Some people are uncomfortable hanging out with people who have Alzheimer’s or other forms of dementia, because it can be hard to have a conversation with someone whose vision of reality is different from yours. It can be tempting to correct someone with dementia when he or she misinterprets or misremembers an event, and it can be difficult to find the right words to say to comfort someone who’s struggling to remember things that seem so simple to the rest of the world.
However, Steve is not one of those people. He doesn’t care if his conversation with his grandmother makes sense. He doesn’t care when she isn’t able to remember what time of day it is (it’s cookie time, he says). He doesn’t even care that he’s spoiling Grandma’s dinner with cookies and milk.
At first, Steve’s grandma seems wary, as Steve gets out all the ingredients they’ll need for their cookie dunking date and explains how to properly dunk the cookies. But it isn’t long before Grandma is joining in the fun, pointing at the camera, making faces, dunking cookies, and creating a nice mess of crumbs (which Steve promises her he will clean up).
Steve is the kind of friend or family member every person with dementia needs. It’s so important to have someone who’s willing to listen, help, and have fun, without any judgement. No quizzing, no prompting, no reminding. Just a bunch of love and laughter.
It’s absolutely normal to feel uncomfortable in these types of unfamiliar situations, but if you can work around that and just let things be the way they are, you and your loved one will feel a whole lot better. Don’t worry; Steve will show you how it’s done.
Check out the video below to see what is surely the best grandma-grandson cookie-dunking date in the history of ever.
Need another happy story in your life? Well don’t worry.

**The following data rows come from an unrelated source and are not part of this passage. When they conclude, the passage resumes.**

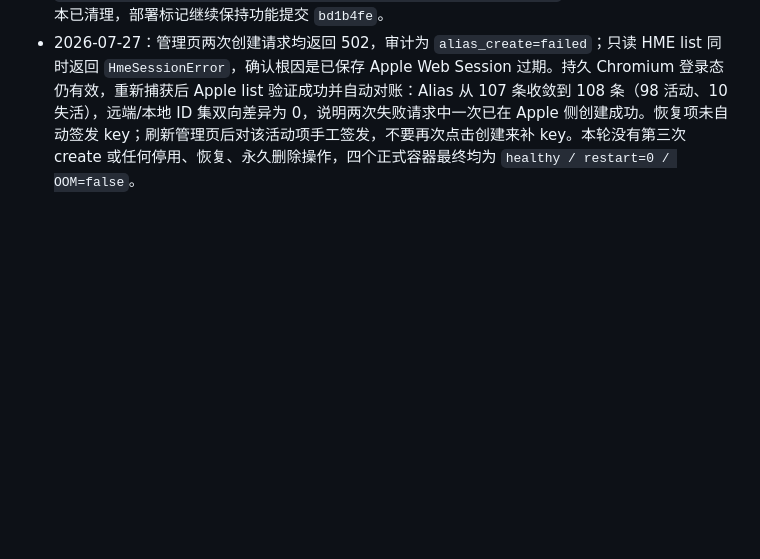
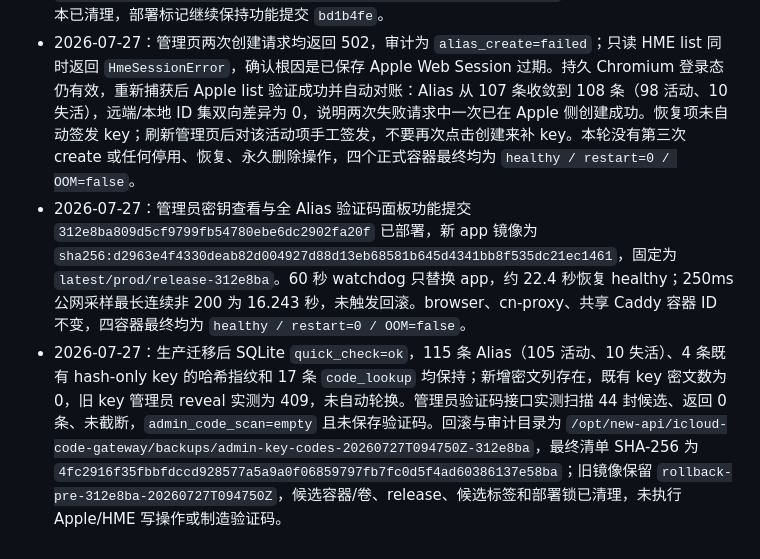
Before and after one commit to chenli17683185032-ai/icloud-code-gateway, a Markdown page: OPERATIONS.md, the part around the change. Rendered like a GitHub page; blank space fills up the shorter version.

Commit message:
Record admin key and code deployment

```diff
--- a/OPERATIONS.md
+++ b/OPERATIONS.md
@@ -320,3 +320,5 @@ docker compose ps
 - 2026-07-27：验证码查询记录功能提交 `bd1b4fe97897b47492263c9d1509e0aa3d35ea9a` 已部署，新 app 镜像为 `sha256:4944e85e1a65172c93454567516063867c44c3f2f0743a761bcf4e9ed82fa003`。60 秒 watchdog 只替换 app，约 10 秒恢复健康；browser、cn-proxy、共享 Caddy 未重启。生产保留原 17 条 `code_lookup`，迁移后 17 条均有加密 Alias 快照，管理页显示 17 行记录。
 - 2026-07-27：回滚与审计目录为 `/opt/new-api/icloud-code-gateway/backups/query-history-20260727T045045Z-bd1b4fe`。补充验收使用 `docker exec -i` 重建三份空证据，生产与隔离候选均为 `quick_check=ok` 且页面断言通过；最终清单 SHA-256 为 `38a2f2bc832681d8a4f6c54fc112e61c22aa0e797aa280666a258cf24ae22119`。候选容器、卷和远程脚本已清理，部署标记继续保持功能提交 `bd1b4fe`。
 - 2026-07-27：管理页两次创建请求均返回 502，审计为 `alias_create=failed`；只读 HME list 同时返回 `HmeSessionError`，确认根因是已保存 Apple Web Session 过期。持久 Chromium 登录态仍有效，重新捕获后 Apple list 验证成功并自动对账：Alias 从 107 条收敛到 108 条（98 活动、10 失活），远端/本地 ID 集双向差异为 0，说明两次失败请求中一次已在 Apple 侧创建成功。恢复项未自动签发 key；刷新管理页后对该活动项手工签发，不要再次点击创建来补 key。本轮没有第三次 create 或任何停用、恢复、永久删除操作，四个正式容器最终均为 `healthy / restart=0 / OOM=false`。
+- 2026-07-27：管理员密钥查看与全 Alias 验证码面板功能提交 `312e8ba809d5cf9799fb54780ebe6dc2902fa20f` 已部署，新 app 镜像为 `sha256:d2963e4f4330deab82d004927d88d13eb68581b645d4341bb8f535dc21ec1461`，固定为 `latest/prod/release-312e8ba`。60 秒 watchdog 只替换 app，约 22.4 秒恢复 healthy；250ms 公网采样最长连续非 200 为 16.243 秒，未触发回滚。browser、cn-proxy、共享 Caddy 容器 ID 不变，四容器最终均为 `healthy / restart=0 / OOM=false`。
+- 2026-07-27：生产迁移后 SQLite `quick_check=ok`，115 条 Alias（105 活动、10 失活）、4 条既有 hash-only key 的哈希指纹和 17 条 `code_lookup` 均保持；新增密文列存在，既有 key 密文数为 0，旧 key 管理员 reveal 实测为 409，未自动轮换。管理员验证码接口实测扫描 44 封候选、返回 0 条、未截断，`admin_code_scan=empty` 且未保存验证码。回滚与审计目录为 `/opt/new-api/icloud-code-gateway/backups/admin-key-codes-20260727T094750Z-312e8ba`，最终清单 SHA-256 为 `4fc2916f35fbbfdccd928577a5a9a0f06859797fb7fc0d5f4ad60386137e58ba`；旧镜像保留 `rollback-pre-312e8ba-20260727T094750Z`，候选容器/卷、release、候选标签和部署锁已清理，未执行 Apple/HME 写操作或制造验证码。
```
Also changed, not shown: IMPLEMENTATION_PLAN.md (+3 -3 lines).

We’ve got one coming up next about a supermarket that keeps re-training one of their employees so she can continue to work, even though she has dementia.